*WORK TO COMPLETE*. Only a number is wanted here, namely how many lines of the data contain the string "back".

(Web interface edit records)
——————————

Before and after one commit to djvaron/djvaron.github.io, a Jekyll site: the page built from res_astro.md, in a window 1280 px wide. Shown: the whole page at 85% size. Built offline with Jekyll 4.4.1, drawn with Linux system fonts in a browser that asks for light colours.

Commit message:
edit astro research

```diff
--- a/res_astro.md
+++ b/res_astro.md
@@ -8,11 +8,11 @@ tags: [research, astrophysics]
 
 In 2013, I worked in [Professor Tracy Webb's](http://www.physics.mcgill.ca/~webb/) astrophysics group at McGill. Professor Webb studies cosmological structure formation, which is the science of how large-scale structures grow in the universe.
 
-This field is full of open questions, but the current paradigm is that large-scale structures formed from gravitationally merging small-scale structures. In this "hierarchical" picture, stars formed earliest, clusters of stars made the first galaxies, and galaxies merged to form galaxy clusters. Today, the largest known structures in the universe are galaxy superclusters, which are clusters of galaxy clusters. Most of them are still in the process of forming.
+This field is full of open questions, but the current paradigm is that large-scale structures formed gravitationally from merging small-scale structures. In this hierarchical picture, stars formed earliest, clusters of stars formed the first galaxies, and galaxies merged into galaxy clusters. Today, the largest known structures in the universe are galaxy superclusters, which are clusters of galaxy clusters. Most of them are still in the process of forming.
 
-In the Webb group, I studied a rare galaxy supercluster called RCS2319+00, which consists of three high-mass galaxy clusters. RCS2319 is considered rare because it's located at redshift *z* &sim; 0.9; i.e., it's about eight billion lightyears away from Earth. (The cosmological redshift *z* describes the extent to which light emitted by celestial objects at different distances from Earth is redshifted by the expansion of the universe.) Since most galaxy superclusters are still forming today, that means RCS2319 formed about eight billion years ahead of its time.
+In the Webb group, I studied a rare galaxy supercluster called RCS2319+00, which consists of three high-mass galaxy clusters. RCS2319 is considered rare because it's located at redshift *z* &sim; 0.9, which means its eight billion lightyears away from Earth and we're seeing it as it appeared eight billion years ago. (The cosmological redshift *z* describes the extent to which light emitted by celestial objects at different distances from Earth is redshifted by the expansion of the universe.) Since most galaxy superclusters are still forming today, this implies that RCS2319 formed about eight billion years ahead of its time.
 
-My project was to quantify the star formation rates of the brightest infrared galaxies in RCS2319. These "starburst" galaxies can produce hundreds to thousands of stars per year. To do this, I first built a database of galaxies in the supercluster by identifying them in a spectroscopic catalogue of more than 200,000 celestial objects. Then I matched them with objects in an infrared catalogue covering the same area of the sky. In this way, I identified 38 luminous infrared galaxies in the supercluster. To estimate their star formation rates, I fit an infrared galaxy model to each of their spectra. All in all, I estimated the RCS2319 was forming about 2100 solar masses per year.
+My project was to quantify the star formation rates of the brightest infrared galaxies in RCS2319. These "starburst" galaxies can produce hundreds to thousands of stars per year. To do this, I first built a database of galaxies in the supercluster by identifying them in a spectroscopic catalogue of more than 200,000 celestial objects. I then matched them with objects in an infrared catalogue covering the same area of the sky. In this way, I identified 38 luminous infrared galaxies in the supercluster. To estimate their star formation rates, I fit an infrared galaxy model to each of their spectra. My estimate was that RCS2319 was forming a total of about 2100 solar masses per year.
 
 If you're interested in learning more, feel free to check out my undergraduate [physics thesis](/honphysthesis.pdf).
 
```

——————————

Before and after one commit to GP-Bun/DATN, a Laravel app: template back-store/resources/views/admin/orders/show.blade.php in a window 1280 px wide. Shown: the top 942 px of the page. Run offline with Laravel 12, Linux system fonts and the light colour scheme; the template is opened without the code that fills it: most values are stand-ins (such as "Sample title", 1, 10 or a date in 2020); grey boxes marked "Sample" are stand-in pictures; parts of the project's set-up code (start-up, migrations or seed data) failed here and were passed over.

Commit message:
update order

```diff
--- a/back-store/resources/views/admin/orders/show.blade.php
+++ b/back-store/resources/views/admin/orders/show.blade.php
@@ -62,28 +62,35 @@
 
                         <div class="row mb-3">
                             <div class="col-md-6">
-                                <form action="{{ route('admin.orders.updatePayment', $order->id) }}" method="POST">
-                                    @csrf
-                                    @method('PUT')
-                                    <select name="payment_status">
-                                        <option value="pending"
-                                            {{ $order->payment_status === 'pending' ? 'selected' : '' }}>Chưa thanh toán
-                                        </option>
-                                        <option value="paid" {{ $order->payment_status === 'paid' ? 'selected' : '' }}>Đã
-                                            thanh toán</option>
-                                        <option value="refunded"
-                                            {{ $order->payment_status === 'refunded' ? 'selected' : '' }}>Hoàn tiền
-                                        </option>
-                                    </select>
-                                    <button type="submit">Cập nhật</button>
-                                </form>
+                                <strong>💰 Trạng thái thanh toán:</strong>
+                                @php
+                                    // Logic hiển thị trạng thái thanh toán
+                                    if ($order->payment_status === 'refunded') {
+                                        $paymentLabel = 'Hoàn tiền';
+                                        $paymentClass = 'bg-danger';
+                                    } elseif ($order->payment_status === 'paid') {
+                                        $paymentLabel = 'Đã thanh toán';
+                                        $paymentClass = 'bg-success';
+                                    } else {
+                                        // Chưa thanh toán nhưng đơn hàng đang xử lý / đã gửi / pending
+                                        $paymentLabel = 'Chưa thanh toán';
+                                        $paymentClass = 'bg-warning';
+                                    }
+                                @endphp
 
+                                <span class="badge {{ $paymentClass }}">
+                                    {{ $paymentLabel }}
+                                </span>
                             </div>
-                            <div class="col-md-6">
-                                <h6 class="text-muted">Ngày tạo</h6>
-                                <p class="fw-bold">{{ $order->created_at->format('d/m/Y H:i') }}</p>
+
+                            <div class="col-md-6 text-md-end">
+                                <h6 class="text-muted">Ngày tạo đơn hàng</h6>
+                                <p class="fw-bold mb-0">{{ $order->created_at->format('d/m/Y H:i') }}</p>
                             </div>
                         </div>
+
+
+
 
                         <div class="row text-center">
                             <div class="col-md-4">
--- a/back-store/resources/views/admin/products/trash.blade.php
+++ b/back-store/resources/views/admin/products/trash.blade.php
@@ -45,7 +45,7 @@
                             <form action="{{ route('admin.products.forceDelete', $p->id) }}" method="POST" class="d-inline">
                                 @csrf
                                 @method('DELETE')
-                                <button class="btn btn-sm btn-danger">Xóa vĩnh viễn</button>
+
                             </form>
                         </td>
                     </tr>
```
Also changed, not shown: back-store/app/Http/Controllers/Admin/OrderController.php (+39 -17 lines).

——————————

*WRITTEN ANSWER*. 6